__Exercise prompt__. The required result is a copy of each line below in which "caption" appears.

__Records supplied__.

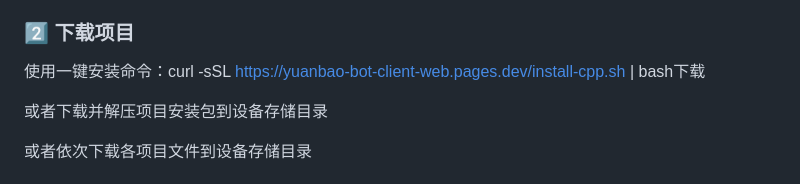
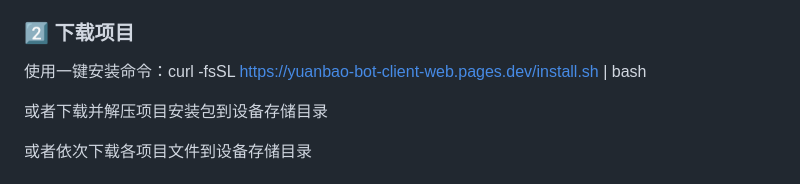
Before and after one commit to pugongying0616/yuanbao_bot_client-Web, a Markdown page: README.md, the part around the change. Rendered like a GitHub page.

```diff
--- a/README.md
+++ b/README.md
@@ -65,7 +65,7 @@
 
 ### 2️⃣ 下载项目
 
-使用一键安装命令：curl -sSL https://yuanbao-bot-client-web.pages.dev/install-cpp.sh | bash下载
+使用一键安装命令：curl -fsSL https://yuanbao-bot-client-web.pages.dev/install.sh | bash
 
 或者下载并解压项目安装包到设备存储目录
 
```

...

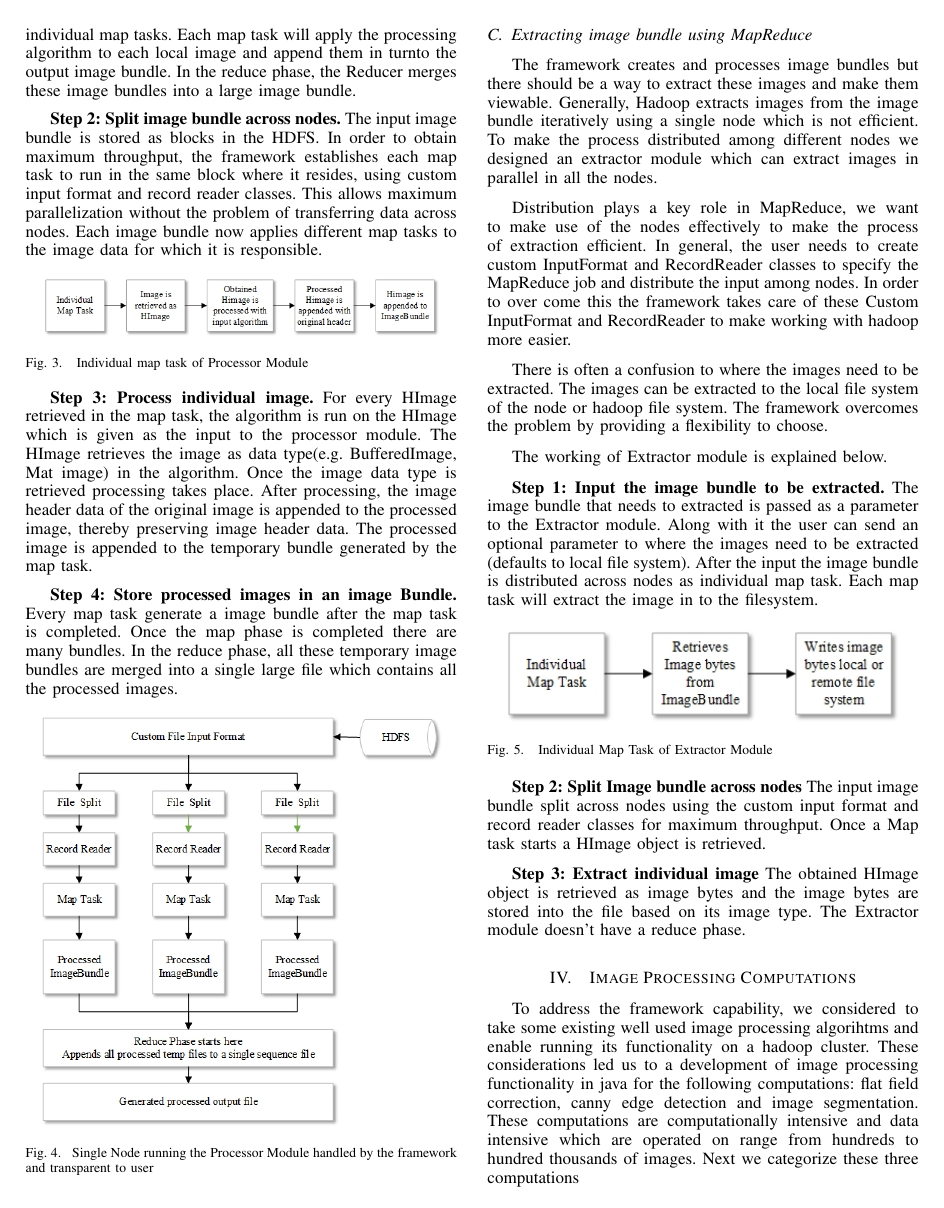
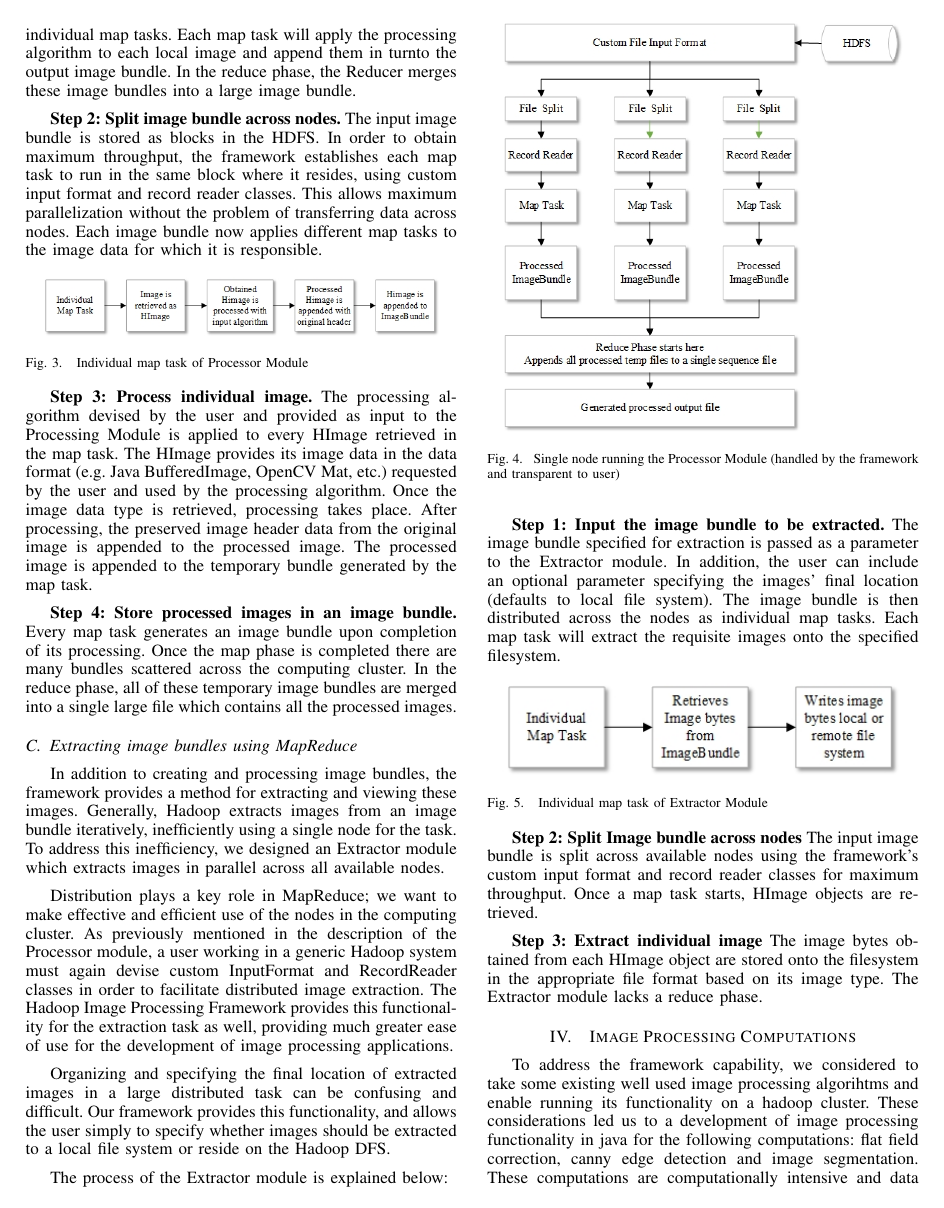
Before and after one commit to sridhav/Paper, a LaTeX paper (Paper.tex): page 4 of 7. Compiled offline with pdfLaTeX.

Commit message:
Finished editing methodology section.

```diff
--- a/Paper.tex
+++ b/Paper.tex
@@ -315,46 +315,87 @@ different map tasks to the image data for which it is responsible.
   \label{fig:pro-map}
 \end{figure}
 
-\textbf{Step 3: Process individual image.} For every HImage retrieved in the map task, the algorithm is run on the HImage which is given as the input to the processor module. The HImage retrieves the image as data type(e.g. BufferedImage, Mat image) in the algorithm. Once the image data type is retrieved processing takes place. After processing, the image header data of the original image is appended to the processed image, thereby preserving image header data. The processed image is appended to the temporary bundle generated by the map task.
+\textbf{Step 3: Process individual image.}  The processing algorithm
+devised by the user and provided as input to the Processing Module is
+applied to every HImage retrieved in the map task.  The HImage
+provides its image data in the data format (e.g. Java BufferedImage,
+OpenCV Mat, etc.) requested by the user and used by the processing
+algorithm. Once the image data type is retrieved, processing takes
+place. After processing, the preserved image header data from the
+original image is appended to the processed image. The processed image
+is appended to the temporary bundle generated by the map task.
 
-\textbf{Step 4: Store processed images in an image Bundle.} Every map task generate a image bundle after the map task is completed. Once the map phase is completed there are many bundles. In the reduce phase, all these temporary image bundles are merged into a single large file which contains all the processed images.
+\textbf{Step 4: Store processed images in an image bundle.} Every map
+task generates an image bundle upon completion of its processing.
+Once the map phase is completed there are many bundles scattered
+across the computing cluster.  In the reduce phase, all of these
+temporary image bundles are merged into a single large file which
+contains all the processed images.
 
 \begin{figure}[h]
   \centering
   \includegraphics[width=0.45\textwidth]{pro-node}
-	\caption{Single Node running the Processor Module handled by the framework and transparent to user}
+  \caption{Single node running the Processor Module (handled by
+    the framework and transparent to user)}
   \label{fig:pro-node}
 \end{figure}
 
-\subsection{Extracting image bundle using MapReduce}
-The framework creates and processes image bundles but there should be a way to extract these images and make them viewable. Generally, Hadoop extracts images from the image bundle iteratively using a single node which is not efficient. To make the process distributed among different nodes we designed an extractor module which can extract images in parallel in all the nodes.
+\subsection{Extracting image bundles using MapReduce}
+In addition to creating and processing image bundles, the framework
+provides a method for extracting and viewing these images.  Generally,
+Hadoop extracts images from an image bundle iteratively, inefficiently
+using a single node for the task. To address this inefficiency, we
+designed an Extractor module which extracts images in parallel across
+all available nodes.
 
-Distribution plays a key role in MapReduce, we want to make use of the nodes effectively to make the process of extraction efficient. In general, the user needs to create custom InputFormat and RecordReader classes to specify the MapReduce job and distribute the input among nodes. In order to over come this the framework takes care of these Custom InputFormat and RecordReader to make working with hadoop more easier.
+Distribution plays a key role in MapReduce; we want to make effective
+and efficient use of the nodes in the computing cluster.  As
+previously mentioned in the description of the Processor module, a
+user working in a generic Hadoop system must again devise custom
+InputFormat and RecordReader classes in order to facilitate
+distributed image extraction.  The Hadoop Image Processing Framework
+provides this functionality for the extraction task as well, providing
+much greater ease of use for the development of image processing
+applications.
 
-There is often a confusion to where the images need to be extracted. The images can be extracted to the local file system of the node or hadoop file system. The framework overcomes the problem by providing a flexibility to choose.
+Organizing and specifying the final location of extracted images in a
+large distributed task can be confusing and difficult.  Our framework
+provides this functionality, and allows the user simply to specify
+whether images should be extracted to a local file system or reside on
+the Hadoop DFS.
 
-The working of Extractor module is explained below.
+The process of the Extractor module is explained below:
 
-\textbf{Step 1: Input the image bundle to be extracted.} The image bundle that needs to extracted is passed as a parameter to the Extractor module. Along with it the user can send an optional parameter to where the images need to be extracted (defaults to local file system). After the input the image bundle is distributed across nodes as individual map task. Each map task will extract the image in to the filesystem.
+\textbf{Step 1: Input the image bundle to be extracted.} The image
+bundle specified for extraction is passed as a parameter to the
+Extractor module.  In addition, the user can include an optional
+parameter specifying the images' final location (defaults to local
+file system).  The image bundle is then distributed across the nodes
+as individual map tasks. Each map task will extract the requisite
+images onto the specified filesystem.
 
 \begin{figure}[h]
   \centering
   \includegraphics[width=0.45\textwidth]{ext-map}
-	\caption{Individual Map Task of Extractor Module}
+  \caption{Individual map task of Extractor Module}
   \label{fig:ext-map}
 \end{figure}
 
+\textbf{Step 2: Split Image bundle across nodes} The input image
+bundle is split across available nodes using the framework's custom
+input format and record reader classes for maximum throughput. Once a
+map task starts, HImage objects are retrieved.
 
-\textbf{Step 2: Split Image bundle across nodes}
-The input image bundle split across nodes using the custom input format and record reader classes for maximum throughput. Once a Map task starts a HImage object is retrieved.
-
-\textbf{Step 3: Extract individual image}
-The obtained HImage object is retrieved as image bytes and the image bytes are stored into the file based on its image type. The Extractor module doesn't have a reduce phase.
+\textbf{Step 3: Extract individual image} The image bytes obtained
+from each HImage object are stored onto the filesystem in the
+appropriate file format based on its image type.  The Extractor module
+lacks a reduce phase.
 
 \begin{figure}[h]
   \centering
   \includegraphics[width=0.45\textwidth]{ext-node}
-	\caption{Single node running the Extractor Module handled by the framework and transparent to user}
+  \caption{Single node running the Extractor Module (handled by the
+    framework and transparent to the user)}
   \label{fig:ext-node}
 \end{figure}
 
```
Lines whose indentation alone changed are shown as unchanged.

* * *

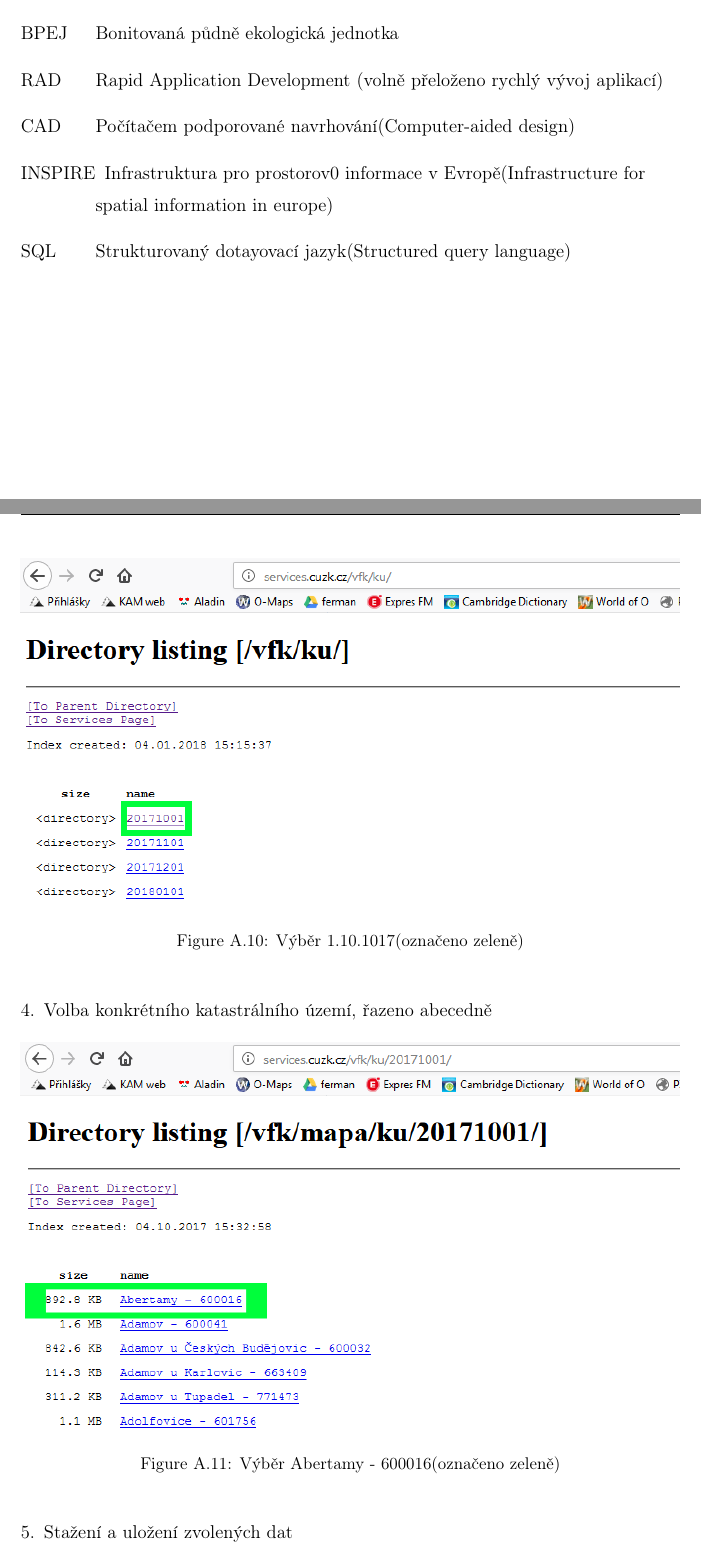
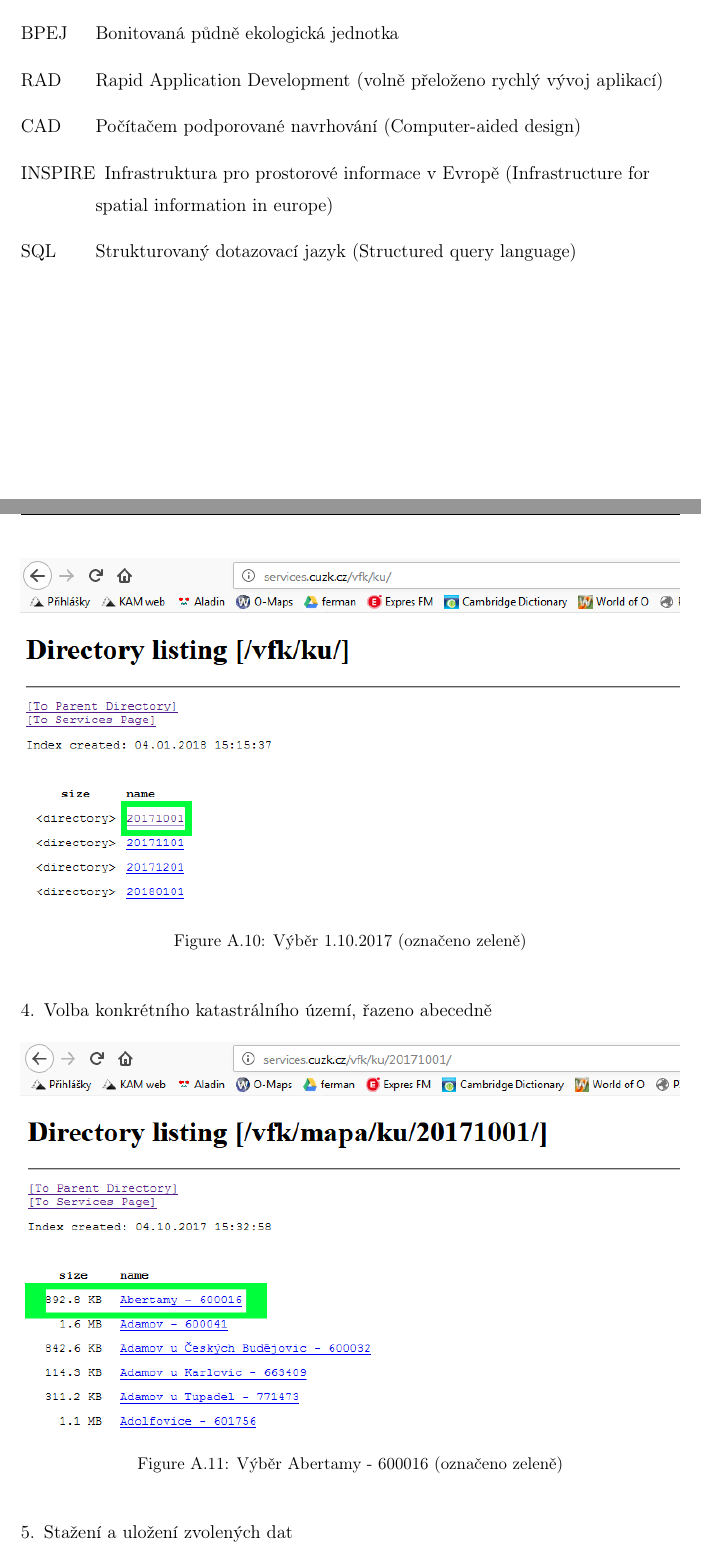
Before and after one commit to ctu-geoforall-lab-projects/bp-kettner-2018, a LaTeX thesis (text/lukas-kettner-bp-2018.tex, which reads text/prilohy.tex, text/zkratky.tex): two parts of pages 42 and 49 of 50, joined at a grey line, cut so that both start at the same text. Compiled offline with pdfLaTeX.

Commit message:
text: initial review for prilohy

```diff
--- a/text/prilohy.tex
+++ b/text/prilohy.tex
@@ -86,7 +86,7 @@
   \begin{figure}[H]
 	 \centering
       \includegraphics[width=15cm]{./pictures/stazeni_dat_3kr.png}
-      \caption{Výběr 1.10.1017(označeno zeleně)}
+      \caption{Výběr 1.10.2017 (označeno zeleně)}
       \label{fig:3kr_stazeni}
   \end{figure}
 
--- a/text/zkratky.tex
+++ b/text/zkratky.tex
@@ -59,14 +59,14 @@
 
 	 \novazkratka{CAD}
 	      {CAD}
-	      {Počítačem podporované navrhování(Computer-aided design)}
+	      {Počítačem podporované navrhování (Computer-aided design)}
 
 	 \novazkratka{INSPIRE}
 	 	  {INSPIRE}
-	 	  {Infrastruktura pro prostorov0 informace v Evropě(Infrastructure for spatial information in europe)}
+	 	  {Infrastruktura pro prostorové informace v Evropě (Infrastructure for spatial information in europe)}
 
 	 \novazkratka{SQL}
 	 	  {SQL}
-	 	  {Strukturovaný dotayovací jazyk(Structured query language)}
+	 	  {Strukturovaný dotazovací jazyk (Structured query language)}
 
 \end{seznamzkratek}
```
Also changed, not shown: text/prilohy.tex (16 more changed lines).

__Reply to the task__.
-	\caption{Single Node running the Processor Module handled by the framework and transparent to user}
+  \caption{Single node running the Processor Module (handled by
-	\caption{Individual Map Task of Extractor Module}
+  \caption{Individual map task of Extractor Module}
-	\caption{Single node running the Extractor Module handled by the framework and transparent to user}
+  \caption{Single node running the Extractor Module (handled by the
-      \caption{Výběr 1.10.1017(označeno zeleně)}
+      \caption{Výběr 1.10.2017 (označeno zeleně)}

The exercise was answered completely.